Records supplied Start Marker

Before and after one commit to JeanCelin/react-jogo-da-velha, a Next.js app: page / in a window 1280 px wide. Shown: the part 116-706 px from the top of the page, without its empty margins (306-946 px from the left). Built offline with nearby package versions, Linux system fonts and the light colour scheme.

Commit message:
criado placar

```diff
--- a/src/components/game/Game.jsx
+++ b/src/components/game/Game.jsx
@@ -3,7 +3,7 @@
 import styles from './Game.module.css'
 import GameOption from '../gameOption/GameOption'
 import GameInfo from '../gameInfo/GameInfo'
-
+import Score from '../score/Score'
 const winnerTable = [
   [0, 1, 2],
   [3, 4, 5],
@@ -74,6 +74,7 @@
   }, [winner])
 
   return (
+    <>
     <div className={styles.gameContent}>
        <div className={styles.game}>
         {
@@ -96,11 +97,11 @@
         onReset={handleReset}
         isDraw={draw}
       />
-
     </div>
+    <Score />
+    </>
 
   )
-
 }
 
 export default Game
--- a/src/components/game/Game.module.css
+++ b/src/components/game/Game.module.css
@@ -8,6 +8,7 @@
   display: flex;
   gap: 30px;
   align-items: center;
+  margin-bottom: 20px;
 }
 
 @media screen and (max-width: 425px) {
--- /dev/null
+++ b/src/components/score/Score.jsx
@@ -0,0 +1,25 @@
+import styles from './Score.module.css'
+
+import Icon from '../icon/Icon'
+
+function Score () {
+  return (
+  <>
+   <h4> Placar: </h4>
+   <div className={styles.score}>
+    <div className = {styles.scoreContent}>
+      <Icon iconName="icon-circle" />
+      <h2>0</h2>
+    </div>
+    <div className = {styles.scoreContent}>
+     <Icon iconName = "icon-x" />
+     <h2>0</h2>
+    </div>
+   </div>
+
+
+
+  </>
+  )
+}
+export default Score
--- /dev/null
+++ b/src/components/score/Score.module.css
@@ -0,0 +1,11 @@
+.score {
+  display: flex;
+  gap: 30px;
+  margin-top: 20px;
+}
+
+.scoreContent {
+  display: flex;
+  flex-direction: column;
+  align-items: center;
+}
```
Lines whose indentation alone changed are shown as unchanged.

Records supplied End Marker

• What the exercise asks:
Scan the listing above for the word "flex" and copy every line that holds it.

• Output of the task:
   display: flex;
+  display: flex;
+  display: flex;
+  flex-direction: column;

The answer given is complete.